Grimes along with her fellow UNM juniors, Mikaela Bayardo and Aaron Sellers, shadowed physicians, lent a hand at HMS’ Jump Into Summer and served as peer-to-peer mentors for 33 high school students at the Teen Academy for Health Sciences hosted at Western New Mexico University (WNMU)

In between all that, they found time to play tourists with a visit to the Gila Cliff Dwellings National Monument, and attend community events like the Wild, Wild West Pro Rodeo and Fiesta Latina.

The program couldn’t offer this experience to UNM students without the participation of local physicians who offer their time as mentors to the college students.

“They see a little of everything and the cases that come into a rural clinic,” said Dr. Pedro Armendariz, MD, who recently completed his medical residency at HMS, “from the simple day-to-day visits to complex cases that need to be referred to specialists.”

“We show them the good, the bad and the ugly of family medicine,” said Dr. Susan Bauer, DO, a physician at HMS who also recently completed her medical residency.

Raised in the military, UNM pre-med student Sellers was surprised by the long-term connection physicians had with many of their patients, “On military bases I saw a different pediatrician at every doctor’s visit. Dr. Etheridge has adult patients he has seen since they were five years old.”

“We teach them the HMS way, the rural way, of advocating for our patients,” said Dr. Darrick Nelson, MD, HMS Chief Medical Officer and Family Medicine Residency Program Director.

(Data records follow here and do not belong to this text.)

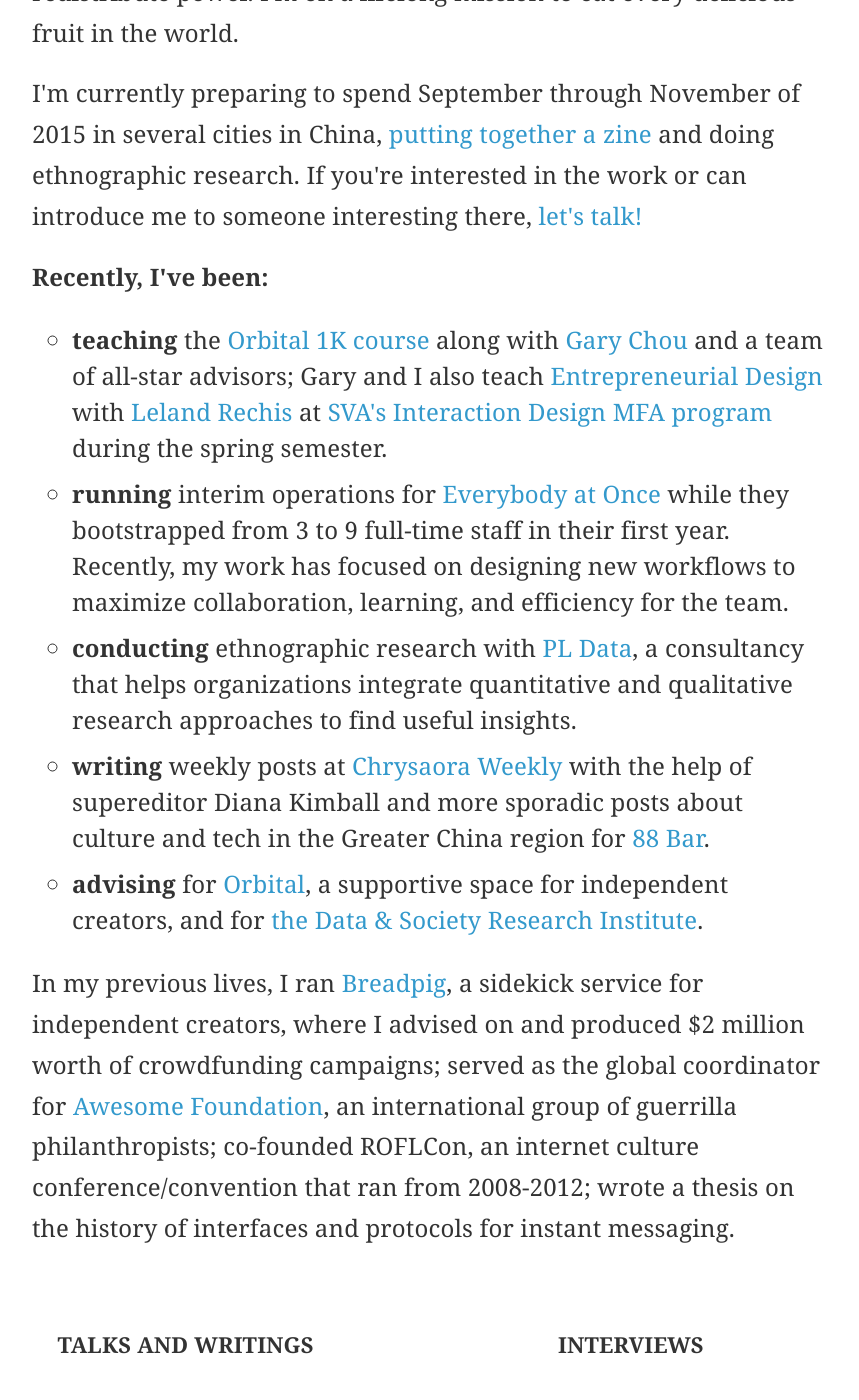
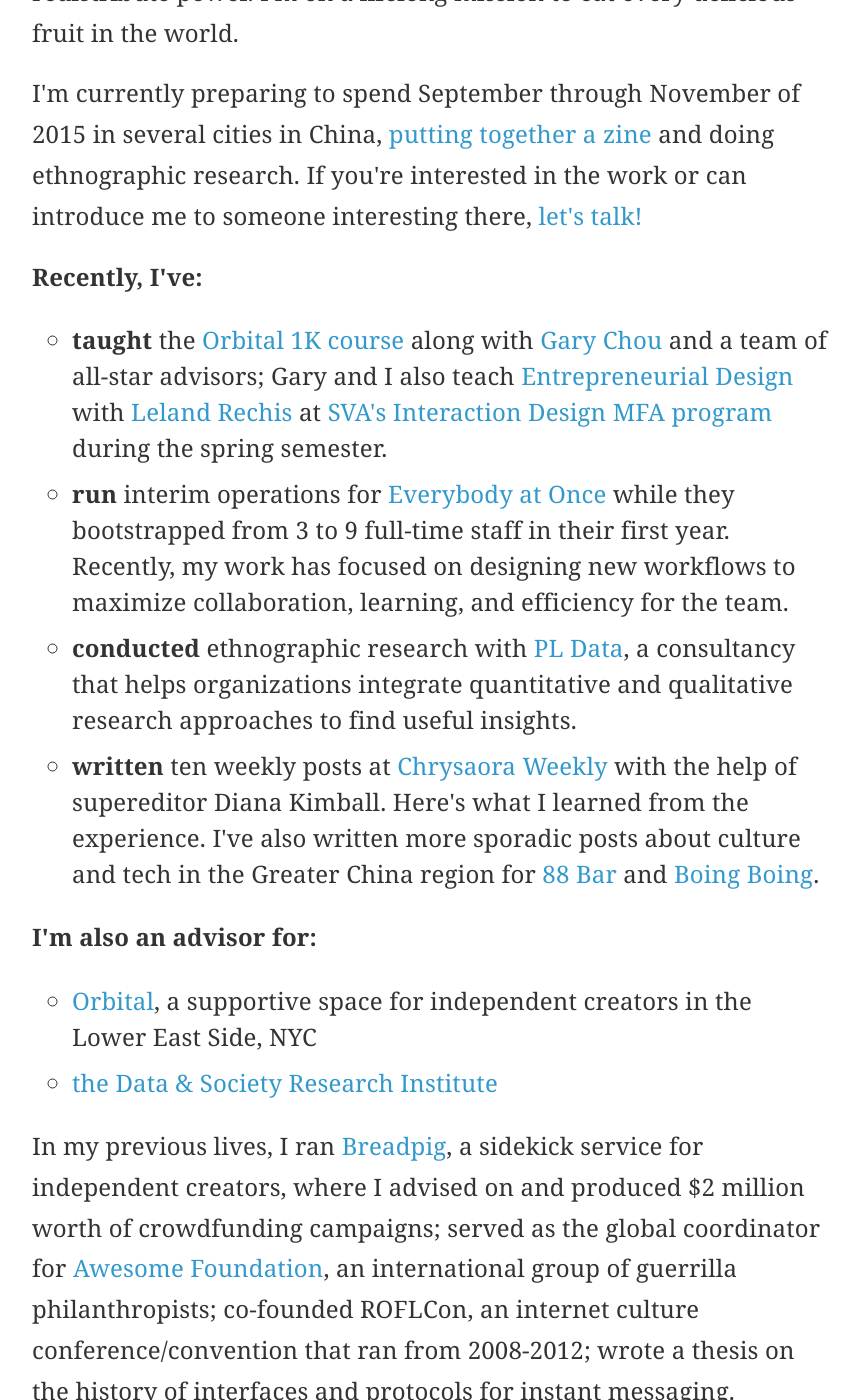
Before and after one commit to zamiang/christina-xu, a Jekyll site: the page built from index.html, in a window 1280 px wide and 1400 px high, scrolled down 760 px. Shown: the whole window, without its empty margins (208-1067 px from the left). Built offline with Jekyll 4.4.1, drawn with Linux system fonts in a browser that asks for light colours; nearby versions of some CDN libraries; Markdown is read by kramdown in place of the engine named in the settings.

Commit message:
Update index.html

```diff
--- a/index.html
+++ b/index.html
@@ -24,15 +24,20 @@ layout: default
        <p>I believe in the importance of creating open-ended community spaces, helping people understand each other, and building organizational structures that enable sustainable creativity and redistribute power. I'm on a lifelong mission to eat every delicious fruit in the world.</p>
        <p>I'm currently preparing to spend September through November of 2015 in several cities in China, <a href="https://www.kickstarter.com/projects/christinaxu/multi-entry-telling-the-stories-of-young-creative">putting together a zine</a> and doing ethnographic research.  If you're interested in the work or can introduce me to someone interesting there, <a href="mailto:hey@christinaxu.org">let's talk!</a></p>
        <p class="large">
-        <b>Recently, I've been:</b>
-    </p>
+        <b>Recently, I've:</b>
+        </p>
     <ul>
-        <li><b>teaching</b> the <a href="http://www.orbitalnyc.com/1k">Orbital 1K course</a> along with <a href="http://www.garychou.com">Gary Chou</a> and a team of all-star advisors; Gary and I also teach <a href="http://entrepreneurdesigners.tumblr.com">Entrepreneurial Design</a> with <a href="http://www.twitter.com/leland">Leland Rechis</a> at <a href="http://interactiondesign.sva.edu">SVA's Interaction Design MFA program</a> during the spring semester.</li>
-        <li><b>running</b> interim operations for <a href="http://ea1.co">Everybody at Once</a> while they bootstrapped from 3 to 9 full-time staff in their first year. Recently, my work has focused on designing new workflows to maximize collaboration, learning, and efficiency for the team.</li>
-        <li><b>conducting</b> ethnographic research with <a href="http://pldata.io">PL Data</a>, a consultancy that helps organizations integrate quantitative and qualitative research approaches to find useful insights.</li>
-        <li><b>writing</b> weekly posts at <a href="https://medium.com/chrysaora-weekly">Chrysaora Weekly</a> with the help of supereditor Diana Kimball and more sporadic posts about culture and tech in the Greater China region for <a href-"http://88-bar.com/">88 Bar</a>.</li>
-        <li><b>advising</b> for <a href="http://orbitalnyc.com/">Orbital</a>, a supportive space for independent creators, and for <a href="http://datasociety.net">the Data & Society Research Institute</a>.</li>
-
+        <li><b>taught</b> the <a href="http://www.orbitalnyc.com/1k">Orbital 1K course</a> along with <a href="http://www.garychou.com">Gary Chou</a> and a team of all-star advisors; Gary and I also teach <a href="http://entrepreneurdesigners.tumblr.com">Entrepreneurial Design</a> with <a href="http://www.twitter.com/leland">Leland Rechis</a> at <a href="http://interactiondesign.sva.edu">SVA's Interaction Design MFA program</a> during the spring semester.</li>
+        <li><b>run</b> interim operations for <a href="http://ea1.co">Everybody at Once</a> while they bootstrapped from 3 to 9 full-time staff in their first year. Recently, my work has focused on designing new workflows to maximize collaboration, learning, and efficiency for the team.</li>
+        <li><b>conducted</b> ethnographic research with <a href="http://pldata.io">PL Data</a>, a consultancy that helps organizations integrate quantitative and qualitative research approaches to find useful insights.</li>
+        <li><b>written</b> ten weekly posts at <a href="https://medium.com/chrysaora-weekly">Chrysaora Weekly</a> with the help of supereditor Diana Kimball. Here's what I learned from the experience. I've also written more sporadic posts about culture and tech in the Greater China region for <a href-"http://88-bar.com/">88 Bar</a> and <a href="http://boingboing.net/author/christinaxu">Boing Boing</a>.</li>
+    </ul>
+    <p class="large">
+        <b>I'm also an advisor for:</b>
+      </p>
+      <ul>
+        <li><a href="http://orbitalnyc.com/">Orbital</a>, a supportive space for independent creators in the Lower East Side, NYC</li>
+        <li><a href="http://datasociety.net">the Data & Society Research Institute</a></li>
     </ul>
     <p class="large">
         In my previous lives, I ran <a href="http://www.breadpig.com">Breadpig</a>, a sidekick service for independent creators, where I advised on and produced $2 million worth of crowdfunding campaigns; served as the global coordinator for <a href="http://www.awesomefoundation.org">Awesome Foundation</a>, an international group of guerrilla philanthropists; co-founded ROFLCon, an internet culture conference/convention that ran from 2008-2012; wrote a thesis on the history of interfaces and protocols for instant messaging.        </p>
```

According to Dr. Nelson, “HMS was intentionally designed as an education facility.” Located on Pope Street, HMS’ Silver City Community Health Center has served as a site for over 408 individual medical rotations offering a total of 160 weeks of education since opening its doors.

Sellers said he learned more than medical information during the program, “We saw the importance of doctors in their community, like Dr. Brian Etheridge who exemplifies the role of a physician by serving on the New Mexico Pediatric Society to support legislation to help children, and sees all his patients receive books from Imagination Library of Grant County.”

Hailing from Abiquiu, NM, UNM pre-med student Bayardo said after her experience in Silver City she plans “to play a more active role in the community when I return home.”

The pre-med students also shadowed GRMC’s cardiologist Dr. Norman Ratliff III.

These rural medical training opportunities wouldn’t be possible without the investment by local medical providers serving as faculty to provide an innovating pipeline which educates the next generation of physicians.

“Our goal is to train the providers of the future and entice them to work in rural New Mexico,” said Dr. Helene B. Silverblatt, MD, UNM Executive Director of Area Health Education Center

The program has proven successful. UNM pre-med student Sellers had never visited the southwest corner of the state but he said, “It’s so beautiful here, the kind of place you could raise a family.”

Those are the sentiments that have local doctors invest their time to hear from the students.

For more information on medical rotations and shadowing programs available contact Salgado at (575) 597-0030 or email: